Show-Me Institute Submits Comments to Public Service Commission
I recently submitted comments to the Public Service Commission about an upcoming hearing regarding rules on promotional practices undertaken by utilities.
What are promotional practices, and why does this matter?
Imagine that your power company wants to invest in an electric vehicle charging station in your area. They might have to bump up rates a bit in order to finance construction, but once the station was up and running it would be a win-win for electric vehicle owners and the utility.
But if you’re happy with your gas-powered car, it’s a different story. It’s not like you can just switch power companies. How is it fair for some of the money you pay for electricity every month to go towards a charging station that will make the power company more profitable, but won’t do anything at all for you?
Promotional practices are activities a utility undertakes to encourage some form of action by ratepayers. In the example above, the promotional practice is building the charging station, as the utility is trying to use it to encourage people to switch to electric vehicles. Or it could be something as straightforward as a gas company paying a cash bonus to anyone who replaces their electric stove with a gas stove.
Right now, the rules governing what expenses utilities can pass on to their customers are a mess. For instance, consider an educational program about energy efficiency that benefits all ratepayers. Such a campaign does not meet the current definition of “promotional practice.” Why not?
We have an opportunity to change the rules so that they make sense. If utility companies and their shareholders want to launch a promotion, they should be allowed to—as long as they, and not the ratepayers, foot the bill. Some of the red tape can even be removed along the way.

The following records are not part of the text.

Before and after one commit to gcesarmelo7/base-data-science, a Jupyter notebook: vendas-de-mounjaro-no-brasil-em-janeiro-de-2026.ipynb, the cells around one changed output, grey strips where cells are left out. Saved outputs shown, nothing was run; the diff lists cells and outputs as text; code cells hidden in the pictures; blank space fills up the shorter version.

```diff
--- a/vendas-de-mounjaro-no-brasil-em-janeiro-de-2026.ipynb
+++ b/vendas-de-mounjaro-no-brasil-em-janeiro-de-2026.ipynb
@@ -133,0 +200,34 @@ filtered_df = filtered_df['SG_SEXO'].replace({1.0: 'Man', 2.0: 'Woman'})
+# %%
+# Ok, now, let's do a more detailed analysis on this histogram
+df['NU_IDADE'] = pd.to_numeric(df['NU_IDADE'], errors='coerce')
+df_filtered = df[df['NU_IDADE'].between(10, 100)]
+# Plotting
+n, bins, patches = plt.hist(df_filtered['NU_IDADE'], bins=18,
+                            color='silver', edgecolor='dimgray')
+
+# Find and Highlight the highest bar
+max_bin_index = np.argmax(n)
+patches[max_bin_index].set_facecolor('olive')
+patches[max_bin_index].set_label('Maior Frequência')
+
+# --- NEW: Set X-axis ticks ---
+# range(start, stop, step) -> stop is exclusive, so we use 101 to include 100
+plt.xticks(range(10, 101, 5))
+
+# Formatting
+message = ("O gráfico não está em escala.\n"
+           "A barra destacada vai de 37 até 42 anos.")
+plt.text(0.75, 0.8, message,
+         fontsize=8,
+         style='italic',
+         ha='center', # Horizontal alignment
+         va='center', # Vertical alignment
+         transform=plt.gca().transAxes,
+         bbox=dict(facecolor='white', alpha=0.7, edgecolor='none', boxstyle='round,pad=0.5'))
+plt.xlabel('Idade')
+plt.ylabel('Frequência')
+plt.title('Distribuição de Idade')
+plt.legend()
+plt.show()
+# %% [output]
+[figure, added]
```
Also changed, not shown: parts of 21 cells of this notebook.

These and other matters relating to promotional practices are up for discussion at the Public Service Commission. The comments I submitted outline rule changes that would introduce more fairness and market discipline into the state’s utility monopoly system. You can read them here.